There’s ragu, and then there’s proper ragu. You know the two kinds I mean; the quick one that we Brits chuck on top of a pile of spaghetti and the one that takes time, effort, care and attention to make. Don’t get me wrong, the former has its place but this recipe is for the latter; which incidentally freezes very well meaning it is perfect for cooking up a big batch and then reaping the rewards in the weeks to come. It has taken a long time
Cooking for one somehow seems more complicated than it should be. Even though it’s just a case of halving a recipe designed for two if I’m ever cooking for myself I often find myself opting for a slice of toast rather than anything more involved. But toast isn’t really that filling for dinner and no matter how much jam you spread on I’m not sure it’ll count as one of your five a day. That’s where this simple beef and chard ramen comes

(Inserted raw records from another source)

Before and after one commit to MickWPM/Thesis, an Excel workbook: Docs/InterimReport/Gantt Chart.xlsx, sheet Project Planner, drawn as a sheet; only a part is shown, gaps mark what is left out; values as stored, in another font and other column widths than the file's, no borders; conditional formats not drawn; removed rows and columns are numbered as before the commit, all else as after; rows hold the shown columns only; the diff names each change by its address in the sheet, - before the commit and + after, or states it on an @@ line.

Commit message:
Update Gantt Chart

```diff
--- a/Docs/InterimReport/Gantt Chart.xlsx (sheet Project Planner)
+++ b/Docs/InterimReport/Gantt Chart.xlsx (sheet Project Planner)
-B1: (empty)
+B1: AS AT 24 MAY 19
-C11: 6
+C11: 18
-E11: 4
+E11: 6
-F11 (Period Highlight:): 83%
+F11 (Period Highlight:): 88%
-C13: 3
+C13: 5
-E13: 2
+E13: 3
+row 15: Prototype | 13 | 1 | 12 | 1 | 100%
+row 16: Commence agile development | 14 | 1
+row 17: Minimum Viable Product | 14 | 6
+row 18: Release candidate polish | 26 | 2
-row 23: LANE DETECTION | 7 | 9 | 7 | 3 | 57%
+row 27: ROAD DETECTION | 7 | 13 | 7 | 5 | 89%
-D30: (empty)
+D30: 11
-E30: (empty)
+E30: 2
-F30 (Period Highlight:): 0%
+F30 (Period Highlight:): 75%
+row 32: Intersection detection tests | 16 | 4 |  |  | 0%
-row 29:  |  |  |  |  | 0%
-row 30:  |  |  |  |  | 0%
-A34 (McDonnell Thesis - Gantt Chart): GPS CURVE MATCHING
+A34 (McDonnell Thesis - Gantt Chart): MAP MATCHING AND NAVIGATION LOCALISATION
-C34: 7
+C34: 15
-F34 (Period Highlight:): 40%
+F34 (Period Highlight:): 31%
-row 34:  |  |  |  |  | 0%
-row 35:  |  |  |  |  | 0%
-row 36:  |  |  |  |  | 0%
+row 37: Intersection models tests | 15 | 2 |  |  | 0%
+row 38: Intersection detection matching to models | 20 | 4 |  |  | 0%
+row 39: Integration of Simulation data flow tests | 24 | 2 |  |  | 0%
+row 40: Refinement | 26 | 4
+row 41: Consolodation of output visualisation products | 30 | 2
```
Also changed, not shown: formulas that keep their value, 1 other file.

I think I’m part Italian. More likely, I like to think I’m part Italian. The reason for this recent realisation is that Italian food is the food I crave the most; when I’m looking for inspiration I invariably turn my attention to that most wonderful of countries. Pasta is the obvious Italian ingredient to inspire meals but the rice dishes, salads, marinades, stews, cheeses, meats and sauces always make me feel like I’m having a little Italian
I made this stew on New Year's Day. I can't think of many things as warming and comforting as a big bowl of slow cooked food. My beef stew with horseradish dumplings was made up of almost everything I had leftover in my fridge and cupboards; happily simmered away with some beef shin. A delicious, make-the-most-of-everything, homely stew for four people. Trust me on the ingredients; one or two may sound a little out of place but they really add to
Beetroot can be a bit of a pain in my house, other than putting it in a salad or putting it on the side with something I am sometimes at a loss for what to do with it. When I get a bunch I find the easiest thing to do is to cook it all at the same time then peel it and keep it in the fridge for when I need it. Using the beetroot for a beetroot tzatziki was a great discovery and was so good with the beef koftas and super quick homemade flatbreads.
Last year I went to the BBC Good Food Show courtesy of Barber’s Cheese and got to try their lovely cheese for the first time. This year, things got a bit more serious and I was invited to The Bath and West Show to take part in a cheese toastie off (as well as having a good nose around the show). For my toastie recipe I wanted to keep it simple so I went for a sort of croque-monsieur; smoked ham, Barber’s Cheese, English mustard and plenty of
As I rent a house I am in the unfortunate position of being lumbered with the oven and hob that I’m given. Don’t get me wrong; having a hob and an oven is certainly one up from having no heating implements at all but they definitely leave a lot to be desired. As such a roast dinner is not something I can easily make; a small oven, an untrustworthy thermometer and a lack of appropriate oven dishes being the main reasons. A casserole or stew however
I wrote on my blog a little while back that humble doesn't have to be hum drum and it got me thinking. Can I make what might be considered a luxury into a cheap, and hopefully humble, meal. Steak, for me at least, is considered an expensive luxury; it's not something I buy on a regular basis. It is however something I enjoy and it was about time I tried a cheaper cut to see if it could cut the mustard.
Is it just me that is prone to insatiable food cravings? When I get one I am unsatisfied (and sometimes unapproachable) until I have devoured my wanted meal. It could be cheesecake, fizzy cola bottles or pizza but most recently I had a desire for steak and I wasn't going to stop until I'd eaten one. It can be a little awkward in some situations to try and explain to those near you that the reason you are frowning, grumpy and on edge is because you